**Your objective**
Below are some records; state how many of their lines contain the word "手牌管理", and add nothing.

(Records from a data source)
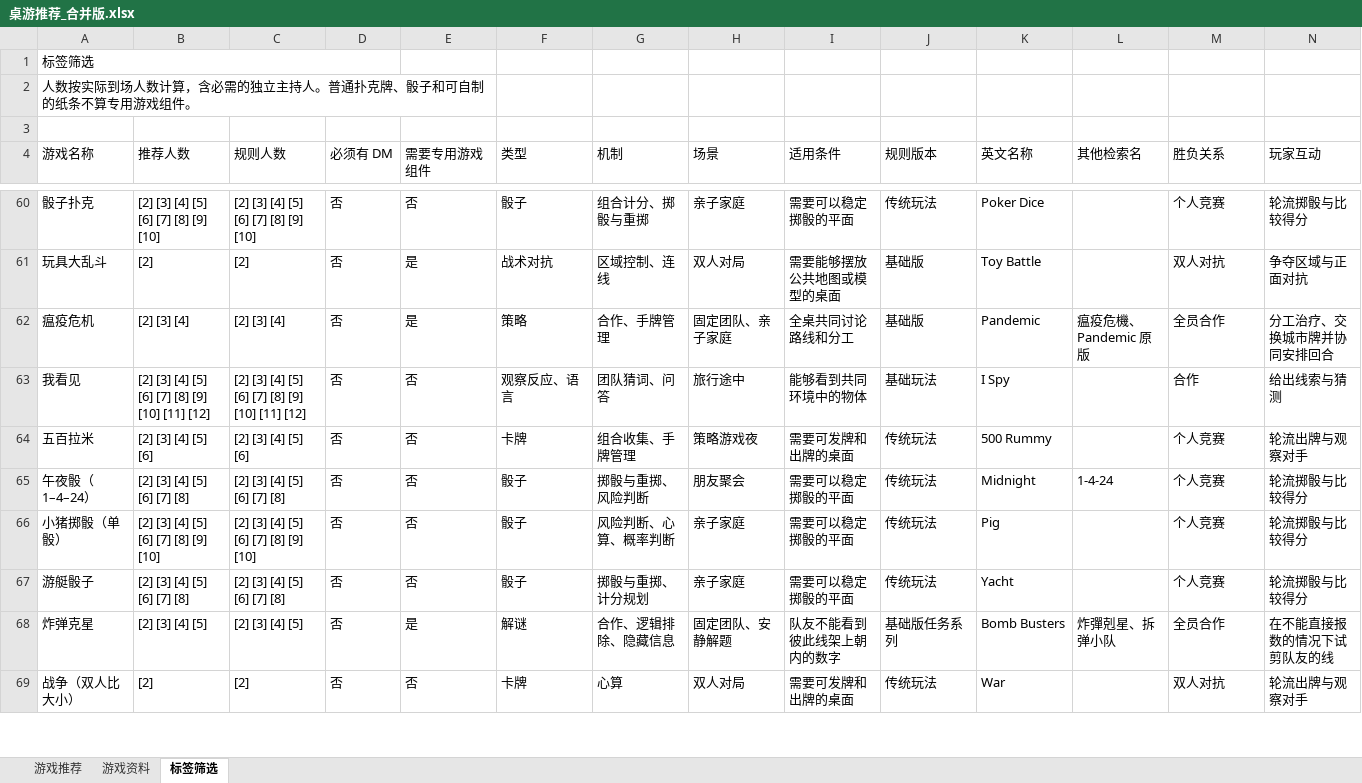
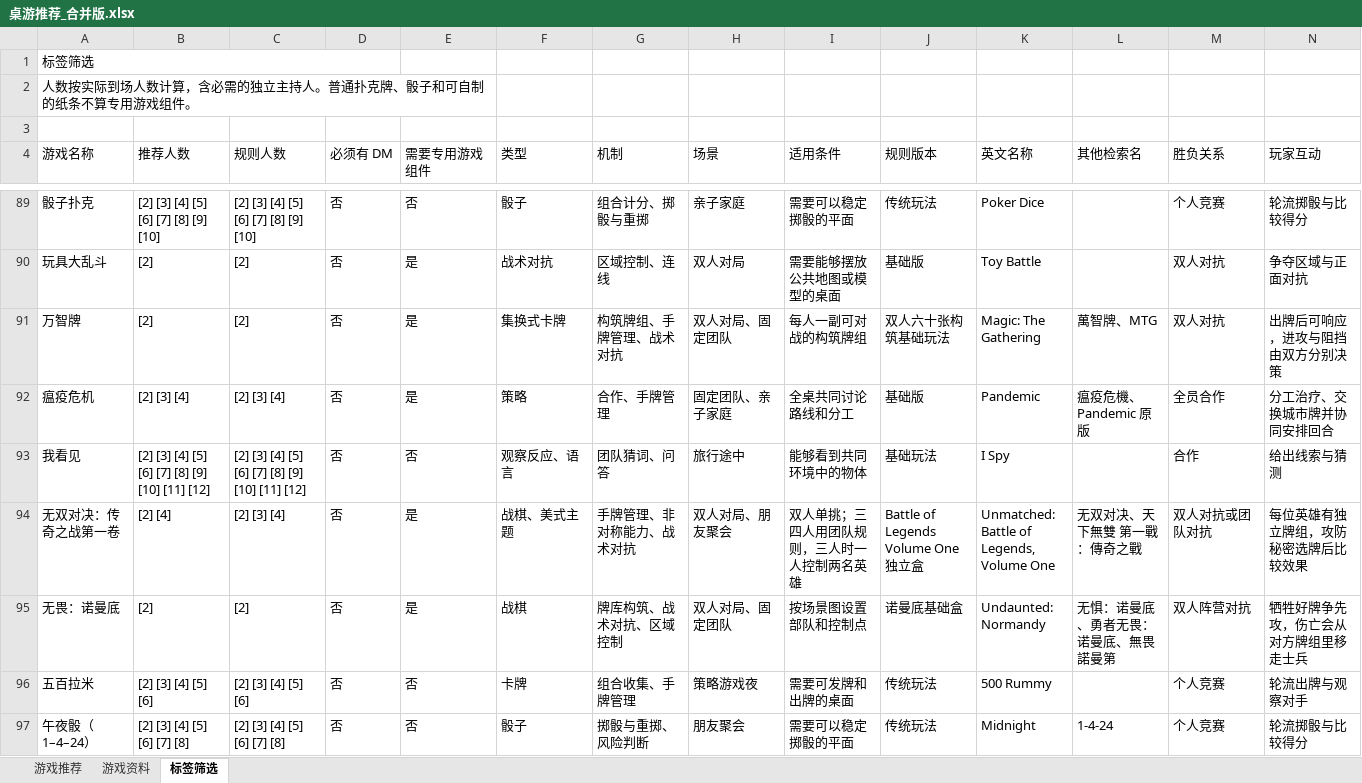
Before and after one commit to KeHuang2004/AI-Powered-Board-Game-Recommendation-and-Interactive-Assistant-, an Excel workbook: data/sourcedata/桌游推荐_合并版.xlsx, sheet 标签筛选, drawn as a sheet; only a part is shown, gaps mark what is left out; the shorter side is filled out with more unchanged rows; values as stored, in another font and other column widths than the file's, no cell formats; table styles not drawn; rows hold the shown columns only; the diff covers the shown part only; the diff names each change by its address in the sheet, - before the commit and + after, or states it on an @@ line.

```diff
--- a/data/sourcedata/桌游推荐_合并版.xlsx (sheet 标签筛选)
+++ b/data/sourcedata/桌游推荐_合并版.xlsx (sheet 标签筛选)
+row 91: 万智牌 | [2] | [2] | 否 | 是 | 集换式卡牌 | 构筑牌组、手牌管理、战术对抗 | 双人对局、固定团队 | 每人一副可对战的构筑牌组 | 双人六十张构筑基础玩法 | Magic: The Gathering | 萬智牌、MTG | 双人对抗 | 出牌后可响应，进攻与阻挡由双方分别决策
+row 94: 无双对决：传奇之战第一卷 | [2] [4] | [2] [3] [4] | 否 | 是 | 战棋、美式主题 | 手牌管理、非对称能力、战术对抗 | 双人对局、朋友聚会 | 双人单挑；三四人用团队规则，三人时一人控制两名英雄 | Battle of Legends Volume One 独立盒 | Unmatched: Battle of Legends, Volume One | 无双对决、天下無雙 第一戰：傳奇之戰 | 双人对抗或团队对抗 | 每位英雄有独立牌组，攻防秘密选牌后比较效果
+row 95: 无畏：诺曼底 | [2] | [2] | 否 | 是 | 战棋 | 牌库构筑、战术对抗、区域控制 | 双人对局、固定团队 | 按场景图设置部队和控制点 | 诺曼底基础盒 | Undaunted: Normandy | 无惧：诺曼底、勇者无畏：诺曼底、無畏諾曼第 | 双人阵营对抗 | 牺牲好牌争先攻，伤亡会从对方牌组里移走士兵
```
Also changed, not shown: 57 added rows and 4 edited cells elsewhere in this sheet, sheet 游戏资料, sheet 游戏推荐, cell formats, formulas that keep their value, 17 other files.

**Exercise result**
2